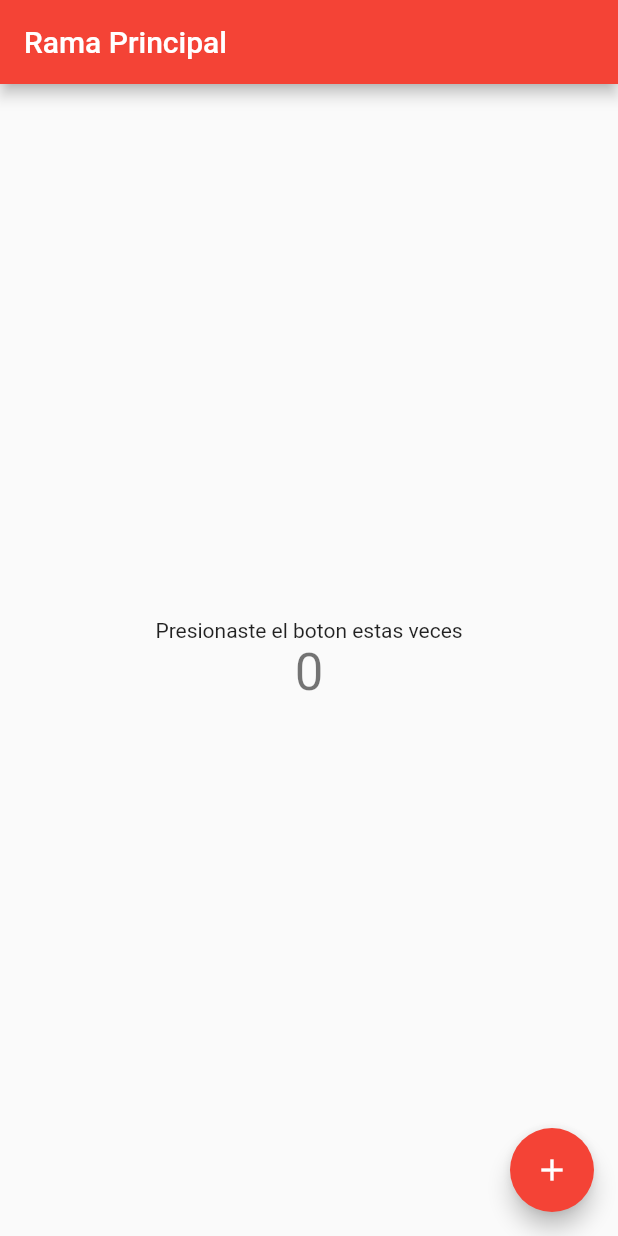
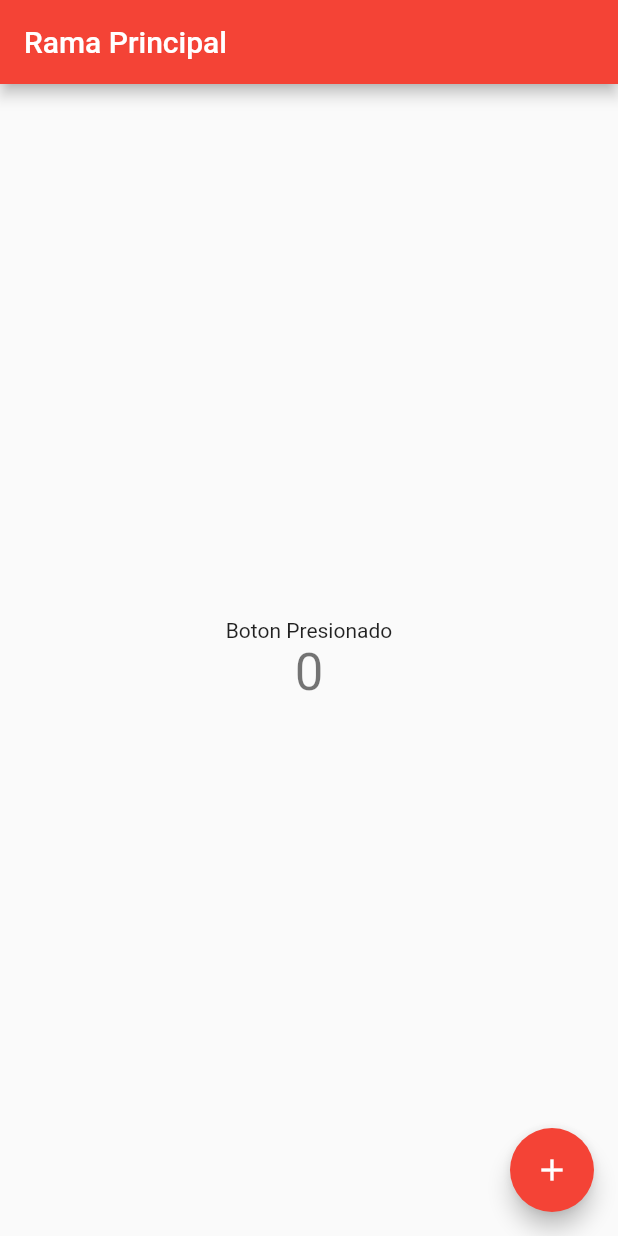
Before and after one commit to washington007/Git_GitHub, a Flutter app: the screen it shows after launch, on a phone screen of 412 x 824 dp. Run offline on Flutter 3.47's test engine with Material 2 defaults, Android fonts, the phone set to English and light mode, and no system bars.

Commit message:
Se actualizó el texto central

```diff
--- a/lib/main.dart
+++ b/lib/main.dart
@@ -52,7 +52,7 @@ class _MyHomePageState extends State<MyHomePage> {
           mainAxisAlignment: MainAxisAlignment.center,
           children: <Widget>[
             Text(
-              'Presionaste el boton estas veces',
+              'Boton Presionado',
             ),
             Text(
               '$_counter',
```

········

If pictures appear in the data, do not print them; repeat the rest exactly.

Before and after one commit to washington007/Git_GitHub, a Flutter app: the screen it shows after launch, on a phone screen of 412 x 824 dp. Run offline on Flutter 3.47's test engine with Material 2 defaults, Android fonts, the phone set to English and light mode, and no system bars.

Commit message:
Se actualizó el texto central

```diff
--- a/lib/main.dart
+++ b/lib/main.dart
@@ -52,7 +52,7 @@ class _MyHomePageState extends State<MyHomePage> {
           mainAxisAlignment: MainAxisAlignment.center,
           children: <Widget>[
             Text(
-              'Presionaste el boton estas veces',
+              'Boton Presionado',
             ),
             Text(
               '$_counter',
```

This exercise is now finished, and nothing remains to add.